An expert in Indian Ocean, Atlantic and Pacific languages, Professor Philip Baker’s work focusses on the emergence and evolution of creoles and pidgins. Baker’s impact relates to his study of the multitude of languages spoken by London school children.
The Languages of London project (1998-1999), led by Baker and John Eversley, made the case that the gathering and understanding of data on language use in London – where some languages are proportionally better represented than they are globally – is essential for any social, economic, and educational policy designed to promote equality and opportunity for London’s schoolchildren.
Two key findings of Baker’s research were that:
- While having a language other than English as one’s mother tongue demands additional resources in schools, multilingualism is an increasingly important economic asset.
- The identification of languages spoken by the school population permits a far more detailed and relevant ethnic classification of children than previously used by data-gatherers, thus enabling public services to be targeted more effectively.
In consequence, Baker’s research achieved the following impacts:
Governmental data-gathering procedures and policies have been changed in response to the methodology Baker used in his study of the hundreds of languages spoken by school children in London. For instance, the Annual School Census asked questions about language use for the first time in 2008 as a direct consequence of Baker’s work. Thereafter the decennial Census of Population (2011), carried out by the Office for National Statistics (ONS) on behalf of the British Government, drew upon the language catalogue created by Baker for their language focussed questions.

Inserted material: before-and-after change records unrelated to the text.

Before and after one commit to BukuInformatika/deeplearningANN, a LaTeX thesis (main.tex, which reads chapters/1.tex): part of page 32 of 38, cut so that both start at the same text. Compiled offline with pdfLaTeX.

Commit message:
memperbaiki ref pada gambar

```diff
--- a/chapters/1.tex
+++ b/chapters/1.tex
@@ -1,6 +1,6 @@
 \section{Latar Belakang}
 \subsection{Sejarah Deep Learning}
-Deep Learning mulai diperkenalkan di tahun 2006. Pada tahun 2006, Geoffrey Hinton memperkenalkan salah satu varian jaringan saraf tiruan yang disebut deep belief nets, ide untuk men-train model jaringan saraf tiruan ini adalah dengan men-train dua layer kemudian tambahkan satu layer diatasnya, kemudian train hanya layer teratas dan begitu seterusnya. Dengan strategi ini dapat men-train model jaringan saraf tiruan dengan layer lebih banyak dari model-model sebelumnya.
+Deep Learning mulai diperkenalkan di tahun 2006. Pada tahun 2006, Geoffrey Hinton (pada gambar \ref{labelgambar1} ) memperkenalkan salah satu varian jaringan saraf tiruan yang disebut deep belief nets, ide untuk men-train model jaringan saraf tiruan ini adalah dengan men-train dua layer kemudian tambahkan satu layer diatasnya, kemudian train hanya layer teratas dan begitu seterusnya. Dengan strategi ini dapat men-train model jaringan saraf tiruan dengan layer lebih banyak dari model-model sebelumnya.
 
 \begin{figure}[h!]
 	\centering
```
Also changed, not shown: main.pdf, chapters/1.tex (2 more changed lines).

These innovations enabled the Department for Education, as well as local borough councils, to make more informed policy decisions on diversity, translation resources, and training within the state sector.
Non-Governmental Organisations (NGOs) have been able to better engage policy-makers on social issues by utilising Baker’s data on the languages of London. The Runnymede Trust-funded asylum and refugee organisation (ICAR) used such data to support their engagements with policy makers on issues of cultural diversity and racial equality, while Baker’s research also provided a foundation for the policy-focussed interventions of the Centre for Analysis of Social Exclusion, the Migration Observatory, and the Bilingualism and Literacies Education Network.
The wealth of data collected by Baker and Eversley thus provided a strong evidence base for policy proposals intended to encourage the integration of socially excluded migrants into the British education system.
Pedagogical approaches to teacher-training and medical education programmes have also benefited from Baker’s research. For example, the University of East London uses Baker’s work in its teacher education at both undergraduate and postgraduate levels as a starting point for student investigations of diverse language use in London, while Baker’s work is a cornerstone of clinical medical training programmes on culture and diversity, as demonstrated by his work’s adoption on the University College London BSc in Medical Education.
The adoption of Baker’s work on education programmes has thus encouraged a recognition of the diversity and importance of languages in the city by practitioners that will soon be working with such children, thus enabling a more targeted use of public services.
Governmental data-gathering procedures and policies have been changed in response to Professor Philip Baker’s study of the hundreds of languages spoken by school children in London, while NGOs have been able to better engage policy-makers on social issues by utilising the evidence base of Baker’s data.